Image comparison data:
※
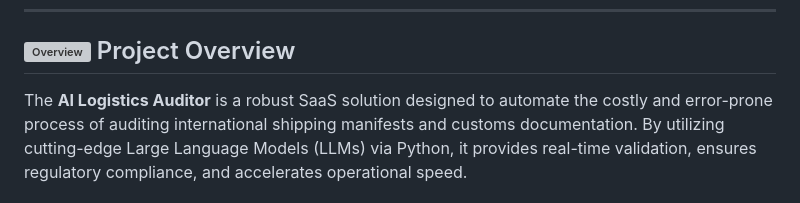
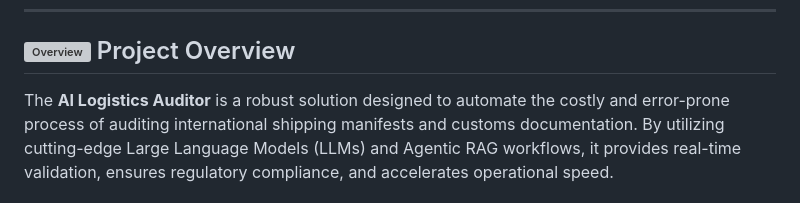
Before and after one commit to blackflash9/AI-Auditor-, a Markdown page: README.md, the part around one of its changes. Rendered like a GitHub page; grey boxes are pictures that could not be loaded.

```diff
--- a/README.md
+++ b/README.md
@@ -12,5 +12,5 @@
 ---
 
 ## <img src="https://raw.githubusercontent.com/FortAwesome/Font-Awesome/6.x/svgs/solid/eye.svg" width="22" height="22" align="center" alt="Overview" /> Project Overview
-The **AI Logistics Auditor** is a robust SaaS solution designed to automate the costly and error-prone process of auditing international shipping manifests and customs documentation. By utilizing cutting-edge Large Language Models (LLMs) via Python, it provides real-time validation, ensures regulatory compliance, and accelerates operational speed.
+The **AI Logistics Auditor** is a robust solution designed to automate the costly and error-prone process of auditing international shipping manifests and customs documentation. By utilizing cutting-edge Large Language Models (LLMs) and Agentic RAG workflows, it provides real-time validation, ensures regulatory compliance, and accelerates operational speed.
 
```
Also changed, not shown: other parts of README.md (+73 -28 lines).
※
▸ EXERCISE OBJECTIVE
Find each line in the records above that contains "Auditor", and copy it.

▸ EXERCISE SOLUTION
Before and after one commit to blackflash9/AI-Auditor-, a Markdown page: README.md, the part around one of its changes. Rendered like a GitHub page; grey boxes are pictures that could not be loaded.
-The **AI Logistics Auditor** is a robust SaaS solution designed to automate the costly and error-prone process of auditing international shipping manifests and customs documentation. By utilizing cutting-edge Large Language Models (LLMs) via Python, it provides real-time validation, ensures regulatory compliance, and accelerates operational speed.
+The **AI Logistics Auditor** is a robust solution designed to automate the costly and error-prone process of auditing international shipping manifests and customs documentation. By utilizing cutting-edge Large Language Models (LLMs) and Agentic RAG workflows, it provides real-time validation, ensures regulatory compliance, and accelerates operational speed.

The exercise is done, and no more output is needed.